WHAT NEEDS TO BE DONE: State the count of lines below in which the word "tags" appears, and add nothing.

***** DATA SUPPLIED *****

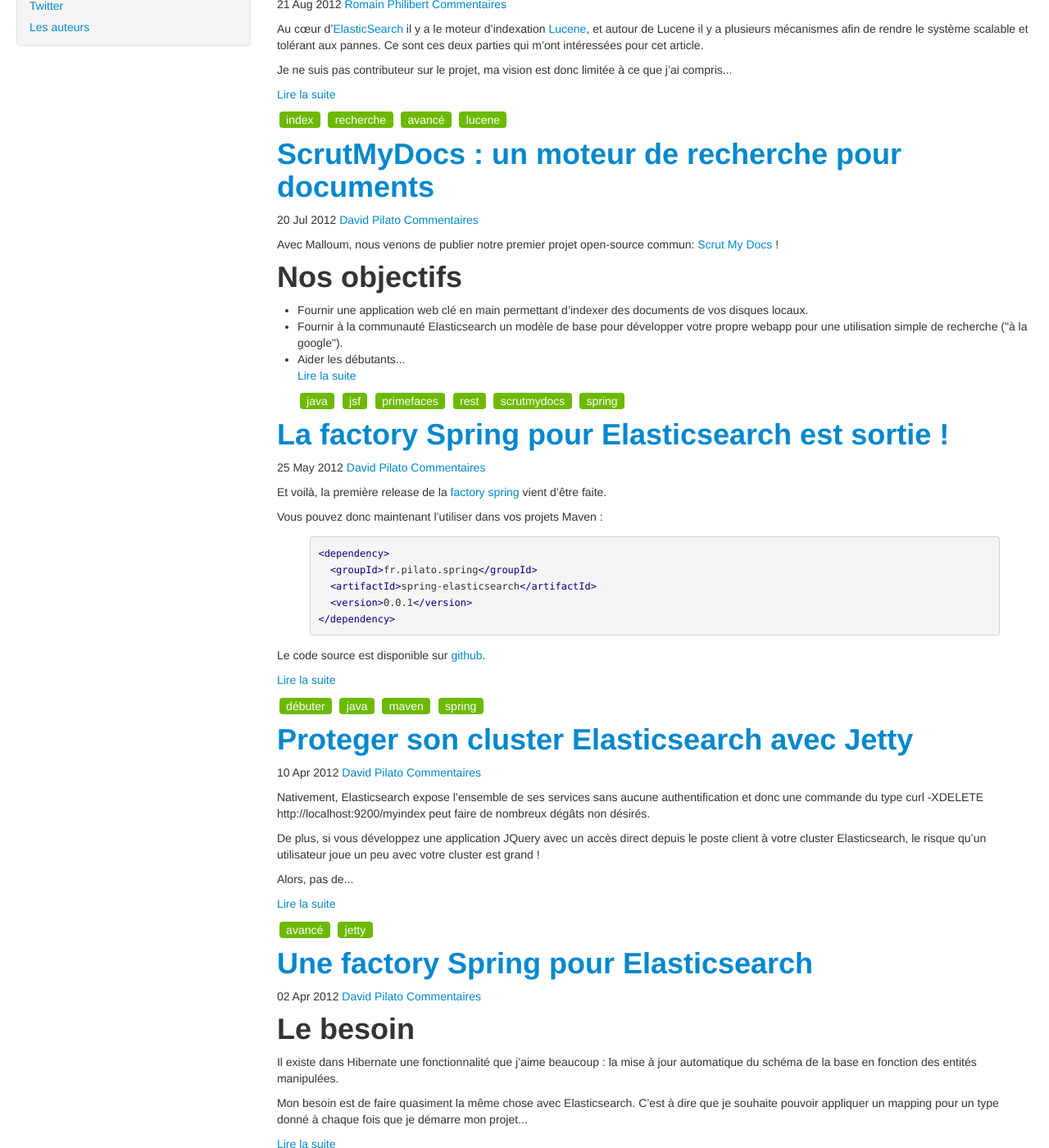
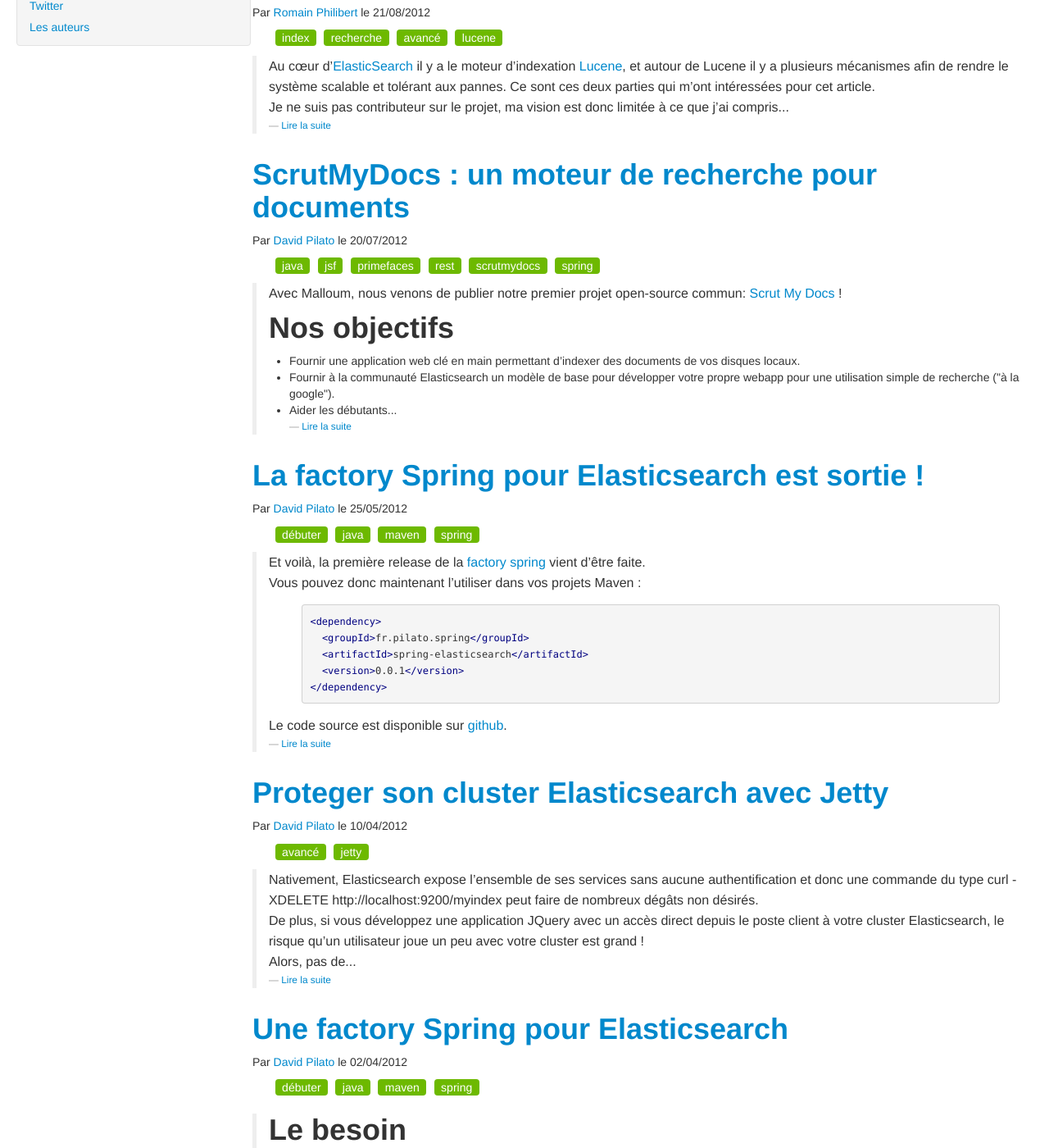
Before and after one commit to elasticsearchfr/elasticsearchfr.github.com, a Jekyll site: the page built from blog.html, in a window 1280 px wide and 1400 px high, scrolled down 328 px. Shown: the whole window at 82% size. Built offline with Jekyll 4.4.1, drawn with Linux system fonts in a browser that asks for light colours; some of the changed text lies outside the part shown.

Commit message:
Updat layout for posts and blog

```diff
--- a/blog.html
+++ b/blog.html
@@ -4,21 +4,29 @@
 ---
 
 {% for post in site.posts %}
-  <article>
-    <header>
-      <h1><a href="{{ post.url }}">{{ post.title }}</a></h1>
-      <p>
-        <time datetime="{{ post.date | date:'%Y-%m-%d' }}" pubdate="pubdate">{{ post.date | date_to_string }}</time>
-        <span class="author"><a href="/authors.html#{{ post.author }}">{{ site.authors[post.author].fullname }}</a></span>
-        <span class="comments"><a href="{{ post.url }}#disqus_thread" title="Voir les commentaires">Commentaires</a></span>
-      </p>
-    </header>
-    {{ post.content | truncatewords:60 }}
-    <p><a href="{{ post.url }}" class="read-more" title="Lire l'article complet">Lire la suite</a></p>
-    <footer>
-      <section class="tags">
-        {% include tags.html %}
-      </section>
-    </footer>
-  </article>
+
+<div class="row">
+	<div class="span12"><h1><a href="{{ post.url }}">{{ post.title }}</a></h1></div>
+</div>
+<div class="row">
+	<div class="span12">
+	<p>Par <span class="author"><a href="/authors.html#{{ post.author }}">{{ site.authors[post.author].fullname }}</a></span>
+	le {{ post.date | date: "%d/%m/%Y" }}</p>
+	</div>
+</div>
+<div class="row">
+	<div class="span12">
+	{% include tags.html %}
+	</div>
+</div>
+
+<div class="row">
+	<div class="span12">
+		<blockquote>
+			<p>{{ post.content | truncatewords:60 }}</p>
+			<small><a href="{{ post.url }}" class="read-more" title="Lire l'article complet">Lire la suite</a></small>
+		</blockquote>
+	</div>
+</div>
+
 {% endfor %}
```
Also changed, not shown: _layouts/post.html (+3 -7 lines).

*****

ANSWER BOX: 3